Necessary Enabler Consequentialism Framework (Westlake DB)
The value criterion is...consistency with necessary enabler consequentialism.
Here are some of the best justifications for a consistency with necessary enabler consequentialism framework.
First, actions can be explained by general substitutability, i.e. that in order to achieve some goal, we take certain actions in the process of the completion of that goal. This end goal provides a reason for us to perform otherwise meaningless tasks. Sinott-Armstrong 1
Sinott-Armstrong, Walter. "An Argument for Consequentalism." Philosophical Perspectives, 6: Ethics, 1992. Atascadero, CA: Ridgeview, 1992. 399-421. Print.

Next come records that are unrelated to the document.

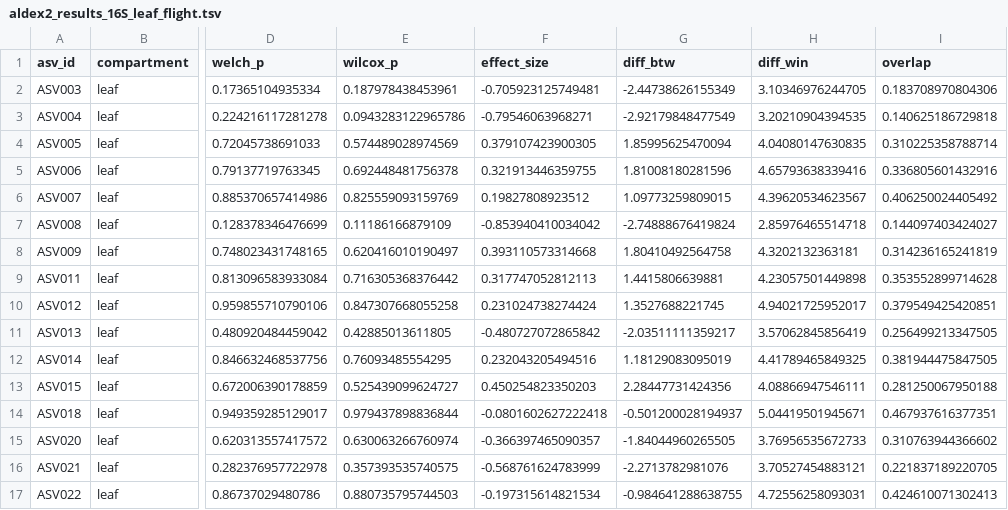
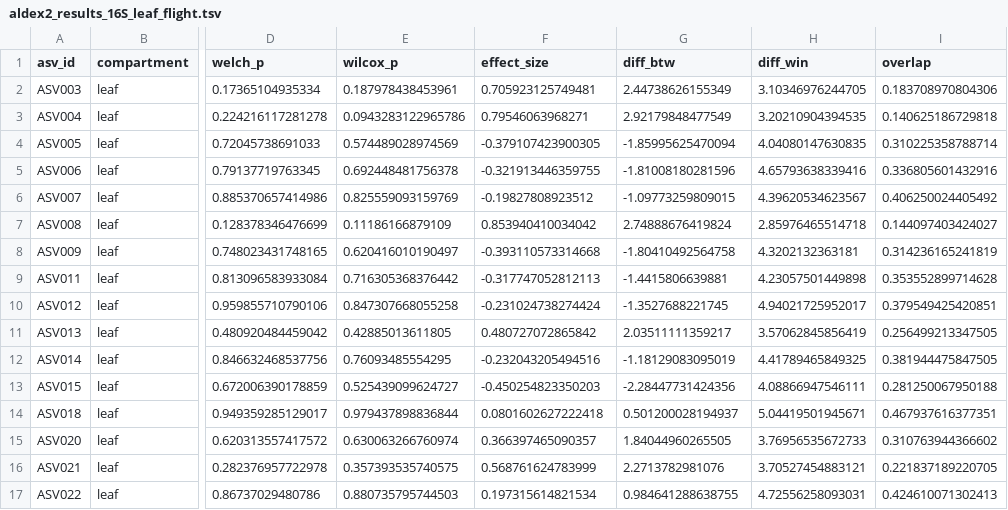
Before and after one commit to dr-richard-barker/veg05-integrated-omics, a TSV file: microbiome/community_health/aldex2_results_16S_leaf_flight.tsv, drawn as a sheet; only a part is shown, gaps mark what is left out; the diff covers the shown part only; the diff names each change by its address in the sheet, - before the commit and + after, or states it on an @@ line.

```diff
--- a/microbiome/community_health/aldex2_results_16S_leaf_flight.tsv
+++ b/microbiome/community_health/aldex2_results_16S_leaf_flight.tsv
-F2 (effect_size): -0.705923125749481
+F2 (effect_size): 0.705923125749481
-G2 (diff_btw): -2.44738626155349
+G2 (diff_btw): 2.44738626155349
-F3 (effect_size): -0.79546063968271
+F3 (effect_size): 0.79546063968271
-G3 (diff_btw): -2.92179848477549
+G3 (diff_btw): 2.92179848477549
-F4 (effect_size): 0.379107423900305
+F4 (effect_size): -0.379107423900305
-G4 (diff_btw): 1.85995625470094
+G4 (diff_btw): -1.85995625470094
-F5 (effect_size): 0.321913446359755
+F5 (effect_size): -0.321913446359755
-G5 (diff_btw): 1.81008180281596
+G5 (diff_btw): -1.81008180281596
-F6 (effect_size): 0.19827808923512
+F6 (effect_size): -0.19827808923512
-G6 (diff_btw): 1.09773259809015
+G6 (diff_btw): -1.09773259809015
-F7 (effect_size): -0.853940410034042
+F7 (effect_size): 0.853940410034042
-G7 (diff_btw): -2.74888676419824
+G7 (diff_btw): 2.74888676419824
-F8 (effect_size): 0.393110573314668
+F8 (effect_size): -0.393110573314668
-G8 (diff_btw): 1.80410492564758
+G8 (diff_btw): -1.80410492564758
-F9 (effect_size): 0.317747052812113
+F9 (effect_size): -0.317747052812113
-G9 (diff_btw): 1.4415806639881
+G9 (diff_btw): -1.4415806639881
-F10 (effect_size): 0.231024738274424
+F10 (effect_size): -0.231024738274424
-G10 (diff_btw): 1.3527688221745
+G10 (diff_btw): -1.3527688221745
-F11 (effect_size): -0.480727072865842
+F11 (effect_size): 0.480727072865842
-G11 (diff_btw): -2.03511111359217
+G11 (diff_btw): 2.03511111359217
-F12 (effect_size): 0.232043205494516
+F12 (effect_size): -0.232043205494516
-G12 (diff_btw): 1.18129083095019
+G12 (diff_btw): -1.18129083095019
-F13 (effect_size): 0.450254823350203
+F13 (effect_size): -0.450254823350203
-G13 (diff_btw): 2.28447731424356
+G13 (diff_btw): -2.28447731424356
-F14 (effect_size): -0.0801602627222418
+F14 (effect_size): 0.0801602627222418
-G14 (diff_btw): -0.501200028194937
+G14 (diff_btw): 0.501200028194937
-F15 (effect_size): -0.366397465090357
+F15 (effect_size): 0.366397465090357
-G15 (diff_btw): -1.84044960265505
+G15 (diff_btw): 1.84044960265505
-F16 (effect_size): -0.568761624783999
+F16 (effect_size): 0.568761624783999
-G16 (diff_btw): -2.2713782981076
+G16 (diff_btw): 2.2713782981076
-F17 (effect_size): -0.197315614821534
+F17 (effect_size): 0.197315614821534
-G17 (diff_btw): -0.984641288638755
+G17 (diff_btw): 0.984641288638755
```
Also changed, not shown: 52 edited cells elsewhere in this file, microbiome/community_health/aldex2_results_16S_AdvRoot_flight.tsv, microbiome/community_health/aldex2_results_ITS_AdvRoot_flight.tsv, 2 other files.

My principle can be introduced by a non-moral example from everyday life. I have a cavity, and cavities become painful when they are not filled, so I have a reason to get my cavity filled. I can't get my cavity filled without going to a dentist, so I have a reason to go to a dentist. Arguments with this form are very common.2 They are also incomplete. Suppose that no dentist will fill my cavity without an appointment, and I don't have an appointment. Then [so] I don't have any reason to go to a dentist. Why not? Going to a dentist would be a waste of time, since it would not enable me get my cavity filled. Of course, going to a dentist is never sufficient by itself to get my cavity filled, since I also must stay there long enough, promise payment, etc. Nonetheless, going to a dentist often enables me to get my cavity filled in the sense that, if I go to the dentist, I can do other things which will together be sufficient for me to get my cavity filled. In general, I will say that doing Y enables an agent to do X if and only if Y is part of a larger course of action that is sufficient for the agent to do X, and the agent can do the other acts that make up what is sufficient for X. Now, when going to a dentist both enables me to get my cavity filled and also is necessary to get my cavity filled, then a reason to get my cavity filled does generate [I have] a reason to go to a dentist. It is crucial not to overestimate his claim. Although I have some reason to go to a dentist, this reason still might be overridden. I might have an overriding reason to leave for Australia. Also, my reason to go to a dentist and my reason to get my cavity filled need not be distinct in any way that would allow me to add the force of two reasons. Even if these reasons are the same, I still have a reason to go to a dentist. That is all the above argument claims. It is also important that this argument does not require logical impossibility. It is logically possible for me to get my cavity filled without going to a dentist. My wife might know how and be willing to fill my cavity, but she doesn't and isn't. So my particular situation makes it causally impossible for me to get my cavity filled except by going to a dentist. That kind of causal impossibility is enough for the above argument to be valid. The most general principle that warrants arguments of this form is this: (GS) If there is a reason for A to do X, and if A cannot do X without doing Y, and if doing Y will enable A to do X, then there is a reason for A to do Y.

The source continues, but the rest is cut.